Do you handle short-notice task force, committee, and board meetings — you know, those pesky little two- and three-day pop-ups that need less than 25 room nights and just one meeting room but can consume an inordinate amount of your time? While today's softening economy is causing many organizations to scale back on some of those meetings, it's bound to have a positive effect for religious planners, whose pop-up meetings are a good fit with hot dates/hot rates promotions.

Independent planner Edina Lessack, CMP, Meetings & Events USA, Chicago, says the economy is having a definite effect on the size of some of her clients' meetings. Bob Talley, president, Talley Management Group, Mount Royal, N.J., which provides planning services to a wide spectrum of association meetings, agrees that individual organization travel and corporate meetings are showing the largest cutbacks in meetings.

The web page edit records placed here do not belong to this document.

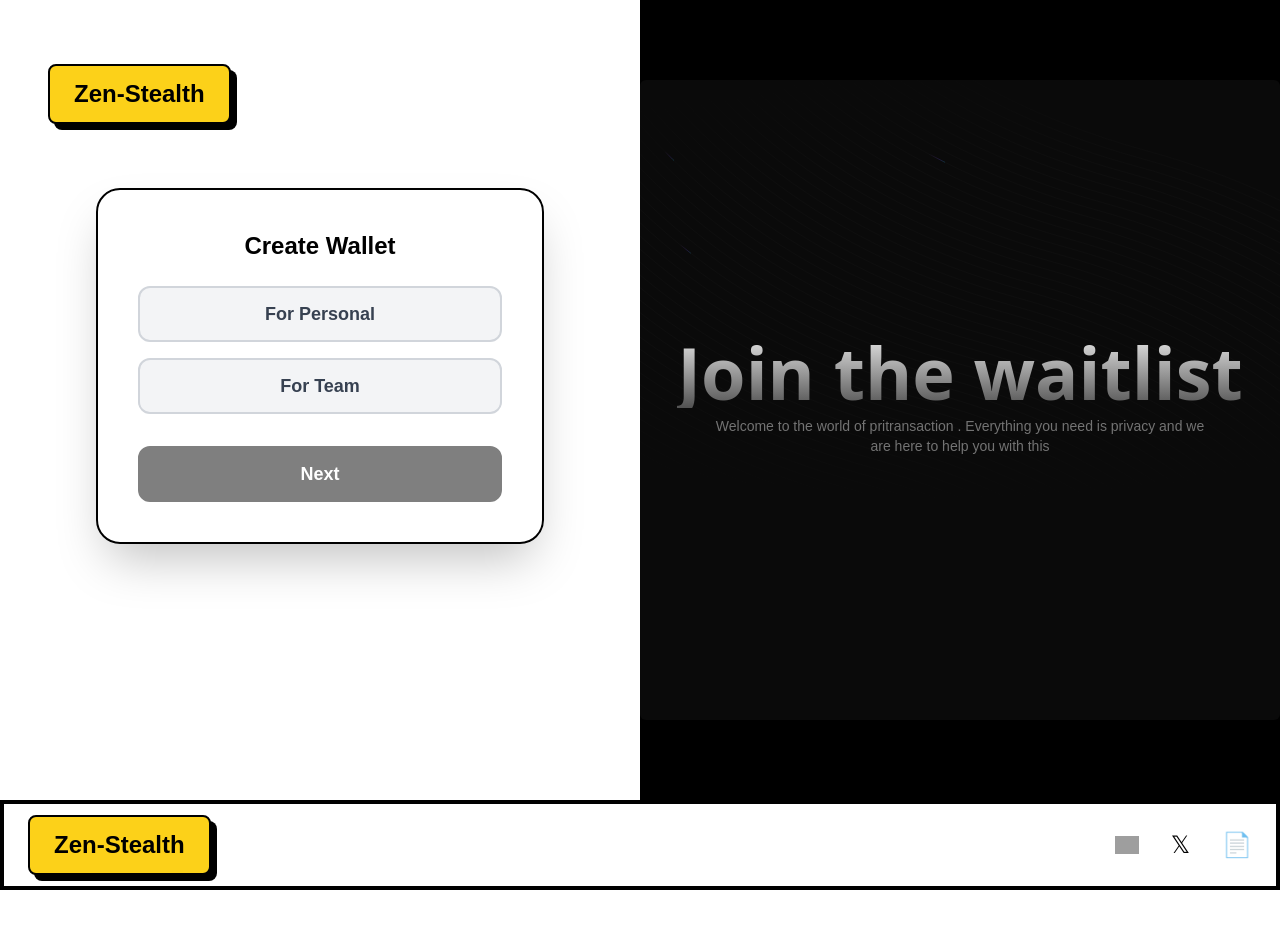
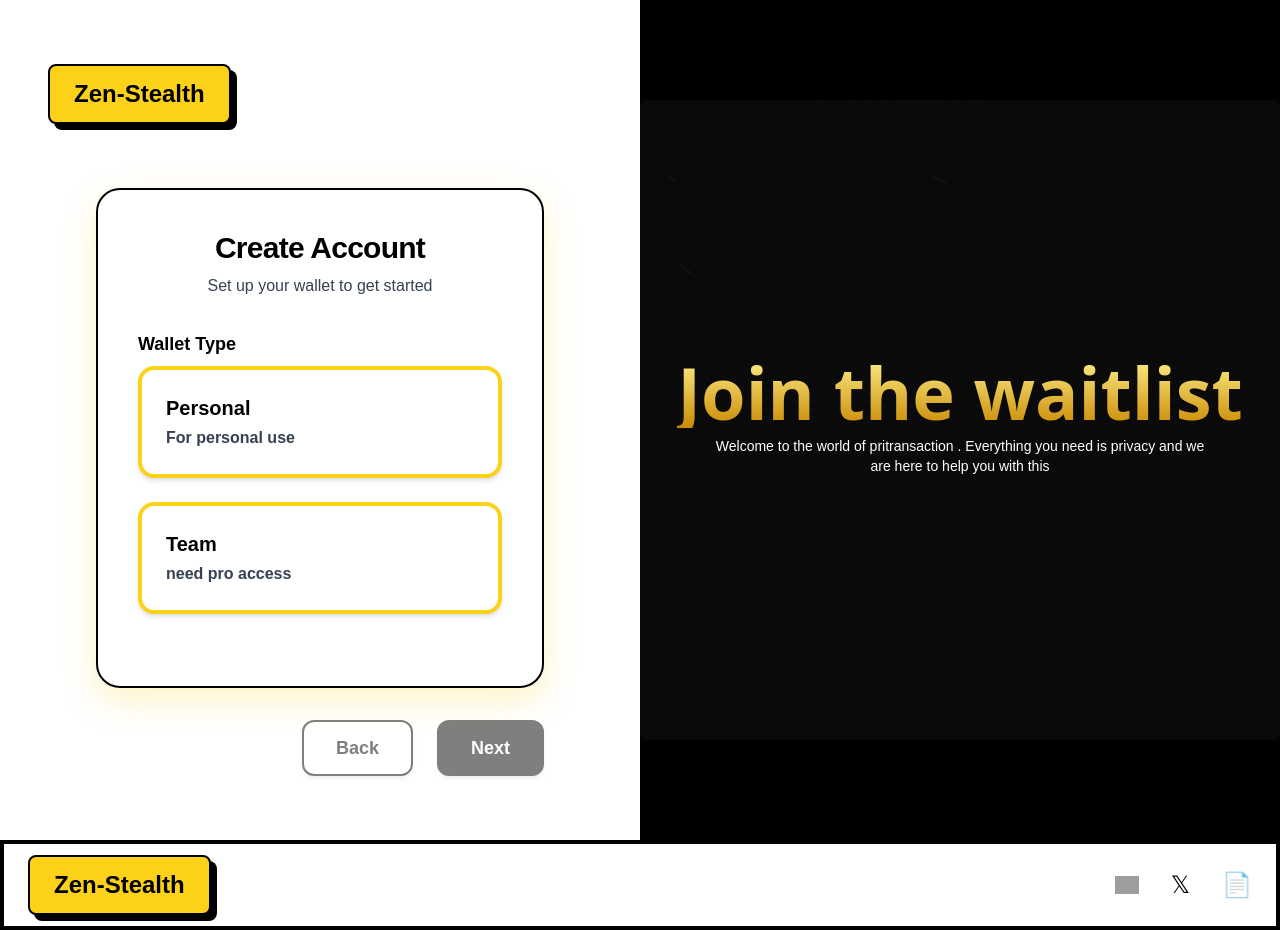
Before and after one commit to ayushsingh82/Zen-Stealth, a Next.js app: page /widget in a window 1280 px wide. Before the commit the page ends 890 px from the top, so only its background shows below. Built offline with nearby package versions, Linux system fonts and the light colour scheme; grey boxes are pictures that could not be loaded; what @rainbow-me/rainbowkit, wagmi would draw is missing.

Commit message:
ui improved

```diff
--- a/src/app/page.tsx
+++ b/src/app/page.tsx
@@ -55,7 +55,10 @@ export default function Home() {
 
 
       <div className="text-center mt-32 mb-6 flex flex-col md:flex-row items-center justify-center gap-6">
+      <Link href="/widget">
           <button className="bg-[#FCD119] border-2 border-black shadow-[6px_6px_0_0_rgba(0,0,0,1)] px-8 py-4 rounded-lg text-lg font-bold text-black hover:bg-[#FCD119]/90 hover:shadow-[4px_4px_0_0_rgba(0,0,0,1)] hover:translate-x-[2px] hover:translate-y-[2px] transition-all duration-200 active:shadow-[2px_2px_0_0_rgba(0,0,0,1)] active:translate-x-[4px] active:translate-y-[4px]">Join the Waitlist</button>
+        </Link>
+
           <Link href="/launch">
             <button className="bg-[#FCD119] border-2 border-black shadow-[6px_6px_0_0_rgba(0,0,0,1)] px-8 py-4 rounded-lg text-lg font-bold text-black hover:bg-[#FCD119]/90 hover:shadow-[4px_4px_0_0_rgba(0,0,0,1)] hover:translate-x-[2px] hover:translate-y-[2px] transition-all duration-200 active:shadow-[2px_2px_0_0_rgba(0,0,0,1)] active:translate-x-[4px] active:translate-y-[4px]">Launch App</button>
           </Link>
--- a/src/app/widget/page.tsx
+++ b/src/app/widget/page.tsx
@@ -11,7 +11,7 @@ const WidgetPage = () => {
         <div className="w-full flex justify-center md:justify-start pt-8 md:pt-0">
           <Link href="/home" className="focus:outline-none">
             <div className="bg-[#FCD119] border-2 border-black shadow-[6px_6px_0_0_rgba(0,0,0,1)] px-6 py-3 rounded-lg cursor-pointer text-2xl font-black text-black mt-8 md:mt-0">
-              Zen-Stealth
+              <a href="/">Zen-Stealth</a>
             </div>
           </Link>
         </div>
--- a/src/app/widget/screens.tsx
+++ b/src/app/widget/screens.tsx
@@ -2,92 +2,122 @@
 import React, { useState } from "react";
 import { BackgroundBeams } from "../../components/ui/background-beams";
 
-export function Fns() {
 const CHAINS = [
+  { label: 'Sei', value: 'sei' },
   { label: 'Ethereum', value: 'ethereum' },
-    { label: 'Horizen', value: 'horizen' },
-    { label: 'Polygon', value: 'polygon' },
 ];
 const TOKENS = [
-    { label: 'ETH', value: 'eth' },
-    { label: 'ZEN', value: 'zen' },
-    { label: 'USDT', value: 'usdt' },
+  { name: 'USDT', chain: 'sei', label: 'Tether (USDT)' },
+  { name: 'USDC', chain: 'sei', label: 'USD Coin (USDC)' },
+  { name: 'DAI', chain: 'sei', label: 'Dai (DAI)' },
+  { name: 'USDT', chain: 'ethereum', label: 'Tether (USDT)' },
+  { name: 'USDC', chain: 'ethereum', label: 'USD Coin (USDC)' },
+  { name: 'DAI', chain: 'ethereum', label: 'Dai (DAI)' },
 ];
+
+export function Fns() {
   const [step, setStep] = useState(1);
-  const [walletType, setWalletType] = useState<'personal' | 'team' | null>(null);
-  const [chain, setChain] = useState<string>('');
-  const [token, setToken] = useState<string>('');
+  const [walletType, setWalletType] = useState<'personal' | 'merchant' | null>(null);
+  // For new step 2
+  const [selectedChain, setSelectedChain] = useState('');
+  const [selectedToken, setSelectedToken] = useState('');
+
+  // Button requirements
+  const canNextStep1 = !!walletType;
+  const canNextStep2 = !!selectedChain && !!selectedToken;
 
   return (
-    <div className="w-full max-w-md bg-white/80 border-2 border-black shadow-2xl rounded-3xl p-10 mt-8 md:mt-16 backdrop-blur-sm">
+    <div className="w-full flex flex-col items-center">
+      <div className="w-full max-w-md bg-white/90 border-2 border-black rounded-3xl p-10 mt-8 md:mt-16 backdrop-blur-sm shadow-[0_12px_32px_0_rgba(252,209,25,0.25)]">
         {step === 1 && (
           <>
-          <h2 className="text-2xl font-bold mb-6 text-black text-center">Create Wallet</h2>
-          <div className="flex flex-col gap-4 mb-8">
+            <h2 className="text-3xl font-extrabold mb-2 text-black text-center tracking-tight">Create Account</h2>
+            <p className="text-base text-gray-700 mb-8 text-center">Set up your wallet to get started</p>
+            <div className="mb-2 text-lg font-semibold text-black">Wallet Type</div>
+            <div className="flex flex-col gap-6 mb-8">
               <button
-              className={`py-3 rounded-xl border-2 font-semibold text-lg ${walletType === 'personal' ? 'bg-[#FCD119] border-black text-black' : 'bg-gray-100 border-gray-300 text-gray-700'} transition`}
+                className={`p-6 rounded-2xl border-4 font-semibold text-lg text-left transition shadow-md hover:shadow-xl focus:outline-none ${walletType === 'personal' ? 'bg-[#FCD119] border-black text-black' : 'bg-white border-[#FCD119] text-black hover:bg-[#FCD119]/20'}`}
                 onClick={() => setWalletType('personal')}
               >
-              For Personal
+                <div className="font-bold text-xl mb-1">Personal</div>
+                <div className="text-gray-700 text-base">For personal use</div>
               </button>
               <button
-              className={`py-3 rounded-xl border-2 font-semibold text-lg ${walletType === 'team' ? 'bg-[#FCD119] border-black text-black' : 'bg-gray-100 border-gray-300 text-gray-700'} transition`}
-              onClick={() => setWalletType('team')}
+                className={`p-6 rounded-2xl border-4 font-semibold text-lg text-left transition shadow-md hover:shadow-xl focus:outline-none ${walletType === 'merchant' ? 'bg-[#FCD119] border-black text-black' : 'bg-white border-[#FCD119] text-black hover:bg-[#FCD119]/20'}`}
+                onClick={() => setWalletType('merchant')}
               >
-              For Team
+                <div className="font-bold text-xl mb-1">Team</div>
+                <div className="text-gray-700 text-base">need pro access</div>
               </button>
             </div>
-          <button
-            className="w-full py-3 bg-black text-white rounded-xl font-bold text-lg hover:bg-[#FCD119] hover:text-black border-2 border-black transition disabled:opacity-50"
-            disabled={!walletType}
-            onClick={() => setStep(2)}
-          >
-            Next
-          </button>
           </>
         )}
         {step === 2 && (
           <>
-          <h2 className="text-2xl font-bold mb-6 text-black text-center">Select Chain & Token</h2>
-          <div className="mb-8 flex flex-col gap-6">
-            <div>
+            <h2 className="text-3xl font-extrabold mb-6 text-black text-center tracking-tight">Select Chain & Token</h2>
+            <div className="mb-6">
               <label className="block mb-2 font-semibold text-black">Chain</label>
               <select
                 className="w-full p-3 rounded-xl border-2 border-black text-lg bg-white text-black focus:ring-2 focus:ring-[#FCD119] focus:border-[#FCD119] hover:border-[#FCD119] transition appearance-none"
-                value={chain}
-                onChange={e => setChain(e.target.value)}
+                value={selectedChain}
+                onChange={e => {
+                  setSelectedChain(e.target.value);
+                  setSelectedToken(''); // Reset token when chain changes
+                }}
               >
-                <option value="" className="text-black bg-white">Select a chain</option>
+                <option value="">Select a chain</option>
                 {CHAINS.map(c => (
-                  <option key={c.value} value={c.value} className="text-black bg-white">{c.label}</option>
+                  <option key={c.value} value={c.value}>{c.label}</option>
                 ))}
               </select>
             </div>
-            <div className="h-2" />
-            <div className="border-t border-dashed border-gray-300 my-2" />
-            <div>
+            {selectedChain && (
+              <div className="mb-6">
                 <label className="block mb-2 font-semibold text-black">Token</label>
                 <select
                   className="w-full p-3 rounded-xl border-2 border-black text-lg bg-white text-black focus:ring-2 focus:ring-[#FCD119] focus:border-[#FCD119] hover:border-[#FCD119] transition appearance-none"
-                value={token}
-                onChange={e => setToken(e.target.value)}
+                  value={selectedToken}
+                  onChange={e => setSelectedToken(e.target.value)}
                 >
-                <option value="" className="text-black bg-white">Select a token</option>
-                {TOKENS.map(t => (
-                  <option key={t.value} value={t.value} className="text-black bg-white">{t.label}</option>
+                  <option value="">Select a token</option>
+                  {TOKENS.filter(t => t.chain === selectedChain).map(t => (
+                    <option key={t.name} value={t.name}>{t.label}</option>
                   ))}
                 </select>
               </div>
+            )}
+            {selectedChain && selectedToken && (
+              <div className="mt-4 p-4 rounded-xl border-2 border-[#FCD119] bg-[#FCD119]/10 flex flex-col items-center">
+                <div className="text-black font-bold text-lg mb-1">Selected</div>
+                <div className="flex gap-4">
+                  <span className="px-3 py-1 rounded bg-black text-white text-sm font-semibold">{CHAINS.find(c => c.value === selectedChain)?.label}</span>
+                  <span className="px-3 py-1 rounded bg-[#FCD119] text-black text-sm font-semibold">{TOKENS.find(t => t.name === selectedToken && t.chain === selectedChain)?.label}</span>
                 </div>
+              </div>
+            )}
+          </>
+        )}
+      </div>
+      {/* Navigation Buttons OUTSIDE the box, right-aligned */}
+      <div className="flex gap-6 mt-8 w-full max-w-md justify-end">
         <button
-            className="w-full py-3 bg-black text-white rounded-xl font-bold text-lg hover:bg-[#FCD119] hover:text-black border-2 border-black transition disabled:opacity-50"
-            disabled={!chain || !token}
-            onClick={() => alert('Continue to next step!')}
+          className="px-8 py-3 rounded-xl border-2 border-black font-bold text-lg bg-white text-black hover:bg-[#FCD119] hover:text-black transition disabled:opacity-50 shadow-md"
+          disabled={step === 1}
+          onClick={() => setStep(step - 1)}
+        >
+          Back
+        </button>
+        <button
+          className="px-8 py-3 rounded-xl border-2 border-black font-bold text-lg bg-black text-white hover:bg-[#FCD119] hover:text-black transition disabled:opacity-50 shadow-md"
+          disabled={step === 1 ? !canNextStep1 : !canNextStep2}
+          onClick={() => {
+            if (step === 1 && canNextStep1) setStep(2);
+            else if (step === 2 && canNextStep2) alert('Continue to next step!');
+          }}
         >
           Next
         </button>
-        </>
-      )}
+      </div>
     </div>
   );
 }
@@ -96,11 +126,11 @@ export function BackgroundBeamsDemo() {
   return (
     <div className="h-[40rem] w-full rounded-md bg-neutral-950 relative flex flex-col items-center justify-center antialiased">
       <div className="max-w-2xl mx-auto p-4">
-        <h1 className="relative z-10 text-lg md:text-7xl  bg-clip-text text-transparent bg-gradient-to-b from-neutral-200 to-neutral-600  text-center font-sans font-bold">
+        <h1 className="relative z-10 text-lg md:text-7xl  bg-clip-text text-transparent bg-gradient-to-b from-yellow-200 to-yellow-600  text-center font-sans font-bold">
           Join the waitlist
         </h1>
         <p></p>
-        <p className="text-neutral-500 max-w-lg mx-auto my-2 text-sm text-center relative z-10">
+        <p className="text-white max-w-lg mx-auto my-2 text-sm text-center relative z-10">
           Welcome to the world of pritransaction . Everything you need is privacy and we are here to help you with this
         </p>
 
```
Lines whose indentation alone changed are shown as unchanged.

David Scypinski, senior vice president, industry relations, Starwood Hotels and Resorts, portrays a cautious optimism: “We are seeing slowdowns in selective locales,” he says. “Not necessarily cancellations, but individual business travel is being affected, particularly in first-tier, expensive cities.”

Marriott International Inc. Executive Vice President and CFO Arne M. Sorenson agrees. “Domestically, full-service hotels were hardest hit and saw a smaller than anticipated increase in revPAR: 1.6 percent. Residence Inns saw a fall-off in short-term training meetings.”

What does it mean for planners? “We have more rooms to fill, more hot dates/hot rates,” says Scypinski.

Many religious planners don't yet take advantage of hot dates/hot rates promotions. They're much more likely to be locked into a specific date for a national conference than are some other industry segments. Even so, there are still all those smaller meetings that may have more flexibility.

Jim Stanton, vice president of marketing for HDHR.com, a Web site affiliated with Scottsdale, Ariz.-based site selection company HelmsBriscoe, says, “Now that the market's shifting, we're getting flooded by calls from planners saying, ‘We know there are bargains out there,’ and from hotels saying, ‘Do you take credit cards? Sign me up today!” (Hotels pay a fee to be listed on HDHR, they manage their own inventory, and planners can access the site for free.)

In fact, another hot dates/hot rates Web site launched in May. Charlie Robinson, a Starwood/Sheraton veteran of 28 years who started HotMeetingDates.com, says up to 65 percent of the bookings his office handled were less than $50,000 in rooms revenue, and the majority were looking to book within a 12-month window.

“Hotels are looking to fill short-term holes, and planners have a tremendous demand for space for short-term meetings,” Robinson says of his site, which is free to planners.